Suits of armor are among the most popular objects with museumgoers, but there are few significant collections of armor in the Americas. In 2014, the Worcester Art Museum acquired the Higgins Armory Collection. While most of this rare collection is in storage awaiting the creation of a dedicated arms and armor gallery, there is a unique opportunity to share these objects with a national and international public. Visitors will discover the diverse and often surprising stories embedded in these powerful objects. Far from the ungainly exoskeleton we often imagine today, the suit of armor was made to be sleek and stylish—painstakingly engineered, elegantly designed, and treasured as the expression of its owner’s taste, sophistication and prowess.

The Age of Armor: Treasures from the Higgins Armory Collection at the Worcester Art Museum is organized by the Worcester Art Museum and is sponsored locally by presenting sponsors Susan and Tom Palmer, as well as 2021 Exhibition Program sponsor ProMedica, with additional support from the McLoughlin Family Foundation and the Ohio Arts Council.

Trip to the Mountaintop: Recent Acquisitions from the Souls Grown Deep Foundation

New Media Gallery: Jan. 15, 2022-May 1, 2022

This landmark exhibition will celebrate a significant addition of works by African American artists from the southern United States to the collection at the Toledo Museum of Art. This selection of works of art ranges from large-scale assemblages and mixed-media sculptures to paintings, textiles, and works on paper. Artists represented include Thornton Dial, Thornton Dial, Jr., Richard Dial, Lonnie Holley, Leroy Alman, and several generations of women quiltmakers from Gee’s Bend, Alabama, including Louisiana Bendolph, Mary Elizabeth Kennedy, Jessie T. Pettway, Lucy T. Pettway and Martha Pettway.

The Souls Grown Deep Foundation is a non-profit organization dedicated to documenting, preserving and promoting the artistic production and cultural traditions of African American artists from the rural South.

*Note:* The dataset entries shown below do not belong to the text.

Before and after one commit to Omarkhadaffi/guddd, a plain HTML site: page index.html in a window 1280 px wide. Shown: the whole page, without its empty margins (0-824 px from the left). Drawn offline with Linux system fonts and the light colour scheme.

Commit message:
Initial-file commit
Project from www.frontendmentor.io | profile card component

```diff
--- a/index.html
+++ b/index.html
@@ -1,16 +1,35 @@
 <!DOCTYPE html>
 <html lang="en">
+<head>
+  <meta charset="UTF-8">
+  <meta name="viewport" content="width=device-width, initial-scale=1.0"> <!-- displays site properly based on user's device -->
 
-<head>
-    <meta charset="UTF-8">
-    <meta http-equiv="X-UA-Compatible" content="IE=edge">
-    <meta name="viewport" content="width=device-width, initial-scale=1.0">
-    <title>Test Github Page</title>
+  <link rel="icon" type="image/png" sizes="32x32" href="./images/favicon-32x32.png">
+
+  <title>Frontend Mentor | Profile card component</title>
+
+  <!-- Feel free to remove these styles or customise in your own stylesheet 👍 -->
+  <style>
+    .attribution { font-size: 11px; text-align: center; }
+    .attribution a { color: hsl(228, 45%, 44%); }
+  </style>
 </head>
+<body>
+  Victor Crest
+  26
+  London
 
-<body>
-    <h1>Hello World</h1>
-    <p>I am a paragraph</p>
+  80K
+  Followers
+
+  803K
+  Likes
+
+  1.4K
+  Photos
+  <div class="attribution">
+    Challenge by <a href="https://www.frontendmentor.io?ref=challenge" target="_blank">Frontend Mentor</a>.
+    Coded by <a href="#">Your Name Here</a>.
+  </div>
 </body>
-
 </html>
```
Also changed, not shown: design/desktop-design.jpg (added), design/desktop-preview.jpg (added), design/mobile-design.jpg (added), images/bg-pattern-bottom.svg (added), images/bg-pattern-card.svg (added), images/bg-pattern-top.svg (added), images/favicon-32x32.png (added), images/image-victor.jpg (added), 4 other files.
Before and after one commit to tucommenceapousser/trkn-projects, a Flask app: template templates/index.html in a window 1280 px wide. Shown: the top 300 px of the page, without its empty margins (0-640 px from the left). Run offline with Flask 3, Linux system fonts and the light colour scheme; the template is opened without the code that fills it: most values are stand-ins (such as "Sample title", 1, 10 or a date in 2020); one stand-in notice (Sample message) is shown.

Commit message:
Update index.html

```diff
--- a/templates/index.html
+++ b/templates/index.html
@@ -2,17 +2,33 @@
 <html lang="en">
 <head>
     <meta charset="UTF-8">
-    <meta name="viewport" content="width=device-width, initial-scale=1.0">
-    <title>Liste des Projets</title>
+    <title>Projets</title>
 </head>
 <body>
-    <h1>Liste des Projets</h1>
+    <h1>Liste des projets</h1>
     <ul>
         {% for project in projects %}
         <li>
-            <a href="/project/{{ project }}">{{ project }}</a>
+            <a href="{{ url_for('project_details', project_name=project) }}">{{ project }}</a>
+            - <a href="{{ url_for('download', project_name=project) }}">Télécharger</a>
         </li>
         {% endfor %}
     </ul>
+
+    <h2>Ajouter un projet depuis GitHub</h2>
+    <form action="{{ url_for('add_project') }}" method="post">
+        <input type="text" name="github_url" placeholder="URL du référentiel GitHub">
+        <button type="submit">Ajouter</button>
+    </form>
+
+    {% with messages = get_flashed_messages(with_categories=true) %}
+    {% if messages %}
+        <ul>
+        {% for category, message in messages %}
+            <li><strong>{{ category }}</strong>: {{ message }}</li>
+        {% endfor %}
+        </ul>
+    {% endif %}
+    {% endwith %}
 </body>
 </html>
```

In 2014, the foundation began a multi-year program to transfer works to the permanent collections of leading American and international art museums including the Metropolitan Museum of Art, the Philadelphia Museum of Art, the High Museum in Atlanta, the Virginia Museum of Fine Arts, the Los Angeles County Museum of Art, the Museum of Fines Arts, Boston, and more.

Trip to the Mountaintop will support TMA’s initiative to broaden the narrative of its collection and exhibition programs to include artists whose cultural perspectives and traditions have historically been underrepresented in museum institutions. These works contribute to a richer and more complex story of American art that includes the voices of Black artists who cultivated artistic practices outside the mainstream art academy. Many of these artists have cultural roots in creative expressions of the African diaspora, passed down through familial and communal traditions. Their work explores ever-present issues of violence, oppression and racial inequality while revealing an artmaking tradition based upon the creative reinvention of everyday objects. The acquisition will also highlight their contributions to the broader visual and material culture of the 20th century, situating them within the canon of American Modernism.

Trip to the Mountaintop is sponsored by Exhibition Program sponsor ProMedica with additional support from the Ohio Arts Council.